About this exercise
Pick out each line of the records that includes the string "Zero", and copy it.

Data provided START

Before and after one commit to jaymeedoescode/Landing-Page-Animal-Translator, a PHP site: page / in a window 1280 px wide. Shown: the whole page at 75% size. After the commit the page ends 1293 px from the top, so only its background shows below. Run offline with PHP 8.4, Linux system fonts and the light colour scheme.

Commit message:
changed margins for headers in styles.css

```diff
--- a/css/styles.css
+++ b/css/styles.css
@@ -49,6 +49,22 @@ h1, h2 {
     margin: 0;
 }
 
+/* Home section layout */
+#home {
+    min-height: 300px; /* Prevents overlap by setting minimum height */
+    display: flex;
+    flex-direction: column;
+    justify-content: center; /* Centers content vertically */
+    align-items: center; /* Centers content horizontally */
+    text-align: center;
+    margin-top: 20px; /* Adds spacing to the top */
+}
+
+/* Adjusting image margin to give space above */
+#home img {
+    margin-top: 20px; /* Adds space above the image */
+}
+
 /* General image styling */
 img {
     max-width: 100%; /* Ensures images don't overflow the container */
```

Data provided END
Data provided START

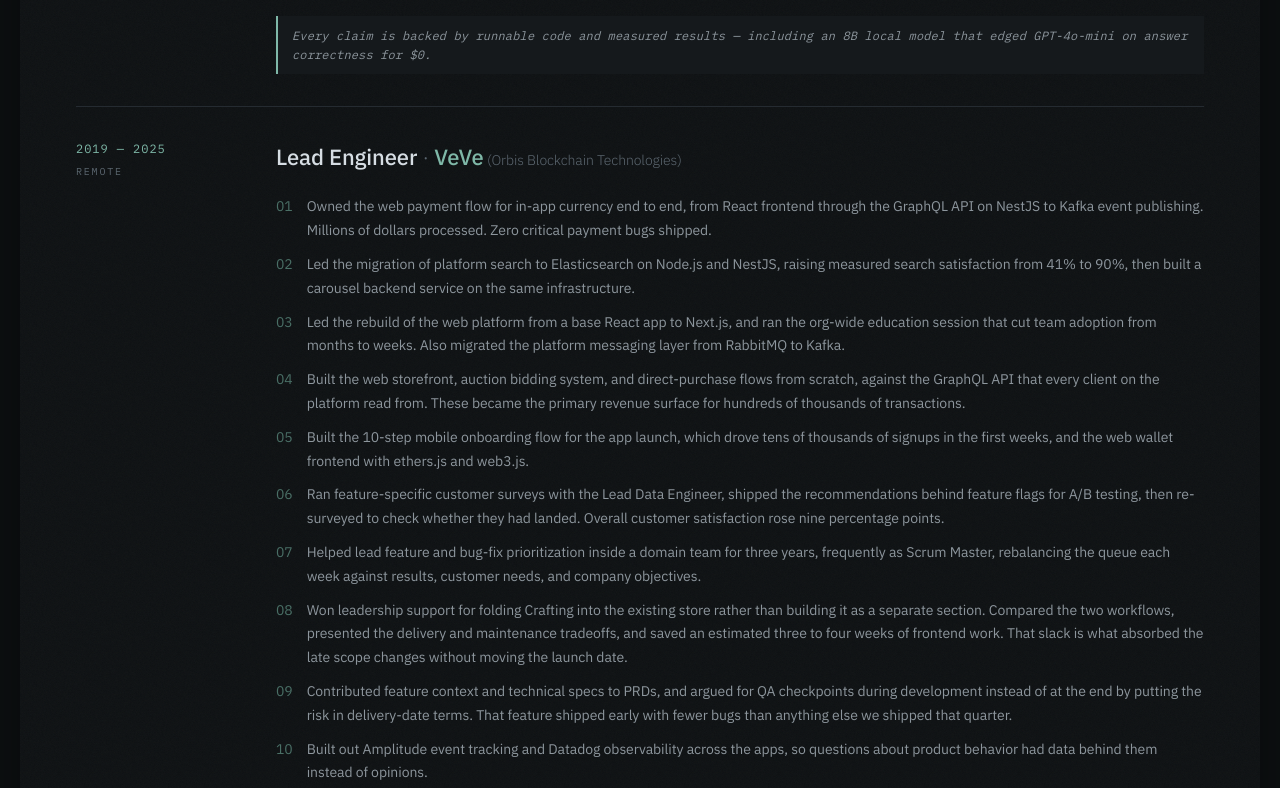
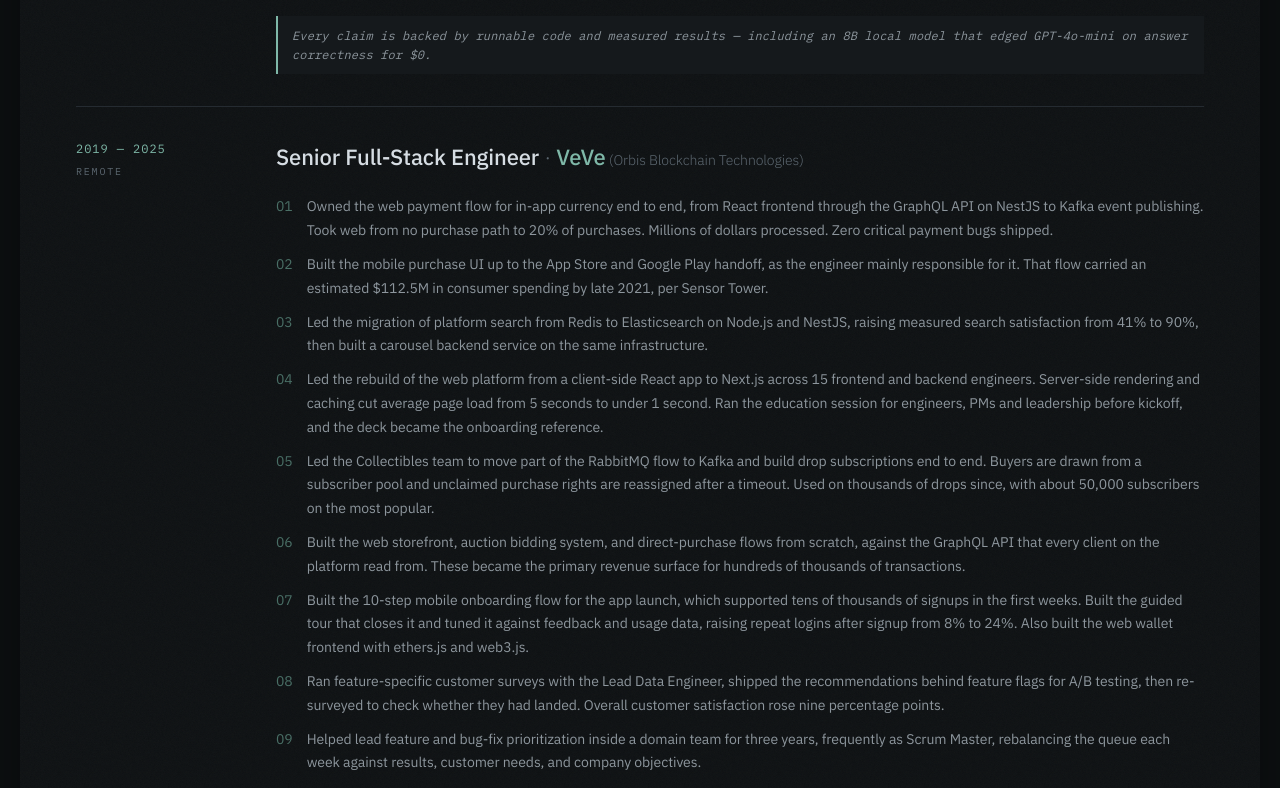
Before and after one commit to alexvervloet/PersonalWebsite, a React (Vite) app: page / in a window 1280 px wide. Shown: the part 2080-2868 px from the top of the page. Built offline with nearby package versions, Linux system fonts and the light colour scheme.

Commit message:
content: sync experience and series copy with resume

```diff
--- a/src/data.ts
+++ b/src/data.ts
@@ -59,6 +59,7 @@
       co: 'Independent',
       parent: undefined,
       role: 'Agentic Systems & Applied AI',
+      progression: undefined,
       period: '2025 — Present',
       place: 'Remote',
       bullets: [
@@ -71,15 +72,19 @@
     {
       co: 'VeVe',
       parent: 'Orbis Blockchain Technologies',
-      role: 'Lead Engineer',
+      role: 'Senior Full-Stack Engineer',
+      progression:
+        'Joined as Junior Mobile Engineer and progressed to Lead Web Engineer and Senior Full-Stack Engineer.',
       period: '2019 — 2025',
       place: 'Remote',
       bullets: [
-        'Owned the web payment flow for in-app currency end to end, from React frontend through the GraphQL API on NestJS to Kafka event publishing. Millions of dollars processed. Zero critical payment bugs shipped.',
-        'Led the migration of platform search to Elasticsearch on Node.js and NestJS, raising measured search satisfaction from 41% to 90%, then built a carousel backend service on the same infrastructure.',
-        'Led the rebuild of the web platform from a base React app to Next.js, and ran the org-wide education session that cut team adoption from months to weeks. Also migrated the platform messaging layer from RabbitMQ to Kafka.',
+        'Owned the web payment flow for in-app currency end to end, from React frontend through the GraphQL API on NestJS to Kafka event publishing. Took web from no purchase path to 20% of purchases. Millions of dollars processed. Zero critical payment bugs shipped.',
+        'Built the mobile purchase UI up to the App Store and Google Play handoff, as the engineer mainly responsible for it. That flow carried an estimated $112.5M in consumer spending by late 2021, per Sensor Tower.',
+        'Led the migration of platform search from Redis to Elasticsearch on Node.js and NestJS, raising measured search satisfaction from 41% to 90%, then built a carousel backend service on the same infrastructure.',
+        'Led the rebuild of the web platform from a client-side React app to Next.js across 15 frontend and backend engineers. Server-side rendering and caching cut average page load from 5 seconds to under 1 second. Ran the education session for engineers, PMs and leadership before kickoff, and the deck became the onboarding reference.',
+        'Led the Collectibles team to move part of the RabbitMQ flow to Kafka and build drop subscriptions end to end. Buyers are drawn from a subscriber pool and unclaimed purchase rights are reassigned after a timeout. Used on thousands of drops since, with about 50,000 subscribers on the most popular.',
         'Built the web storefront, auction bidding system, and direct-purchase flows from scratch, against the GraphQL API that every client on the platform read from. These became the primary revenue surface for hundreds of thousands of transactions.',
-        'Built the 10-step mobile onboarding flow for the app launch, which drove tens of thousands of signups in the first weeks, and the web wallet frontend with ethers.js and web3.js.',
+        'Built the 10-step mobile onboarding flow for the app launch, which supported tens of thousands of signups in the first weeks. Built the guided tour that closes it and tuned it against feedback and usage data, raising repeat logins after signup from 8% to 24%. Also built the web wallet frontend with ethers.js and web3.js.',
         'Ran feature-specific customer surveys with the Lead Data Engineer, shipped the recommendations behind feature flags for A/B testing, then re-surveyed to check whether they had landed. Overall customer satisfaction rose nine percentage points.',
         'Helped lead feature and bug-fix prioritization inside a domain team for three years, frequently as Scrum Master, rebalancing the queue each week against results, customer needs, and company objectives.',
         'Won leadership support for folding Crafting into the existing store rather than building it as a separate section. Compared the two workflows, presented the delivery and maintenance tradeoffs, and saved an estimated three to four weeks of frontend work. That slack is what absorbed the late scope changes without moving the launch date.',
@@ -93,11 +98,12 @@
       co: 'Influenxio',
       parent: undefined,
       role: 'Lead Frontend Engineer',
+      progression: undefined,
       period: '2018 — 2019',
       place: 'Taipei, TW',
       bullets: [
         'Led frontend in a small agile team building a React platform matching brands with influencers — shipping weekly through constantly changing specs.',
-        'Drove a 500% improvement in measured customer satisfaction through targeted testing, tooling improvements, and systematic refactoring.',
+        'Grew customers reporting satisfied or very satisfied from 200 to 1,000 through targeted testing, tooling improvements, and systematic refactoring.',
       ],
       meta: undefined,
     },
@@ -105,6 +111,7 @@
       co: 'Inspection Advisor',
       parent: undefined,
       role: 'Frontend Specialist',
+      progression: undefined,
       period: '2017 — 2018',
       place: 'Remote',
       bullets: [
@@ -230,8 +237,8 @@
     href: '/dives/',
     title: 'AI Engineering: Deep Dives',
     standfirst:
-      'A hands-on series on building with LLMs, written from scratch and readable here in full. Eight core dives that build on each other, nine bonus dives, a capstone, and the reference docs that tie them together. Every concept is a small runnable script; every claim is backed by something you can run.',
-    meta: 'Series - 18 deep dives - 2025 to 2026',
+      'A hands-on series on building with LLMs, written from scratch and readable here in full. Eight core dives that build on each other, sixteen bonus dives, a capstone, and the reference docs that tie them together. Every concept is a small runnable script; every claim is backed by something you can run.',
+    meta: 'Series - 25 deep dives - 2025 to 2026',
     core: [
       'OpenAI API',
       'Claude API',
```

Data provided END

Task solution
-        'Owned the web payment flow for in-app currency end to end, from React frontend through the GraphQL API on NestJS to Kafka event publishing. Millions of dollars processed. Zero critical payment bugs shipped.',
+        'Owned the web payment flow for in-app currency end to end, from React frontend through the GraphQL API on NestJS to Kafka event publishing. Took web from no purchase path to 20% of purchases. Millions of dollars processed. Zero critical payment bugs shipped.',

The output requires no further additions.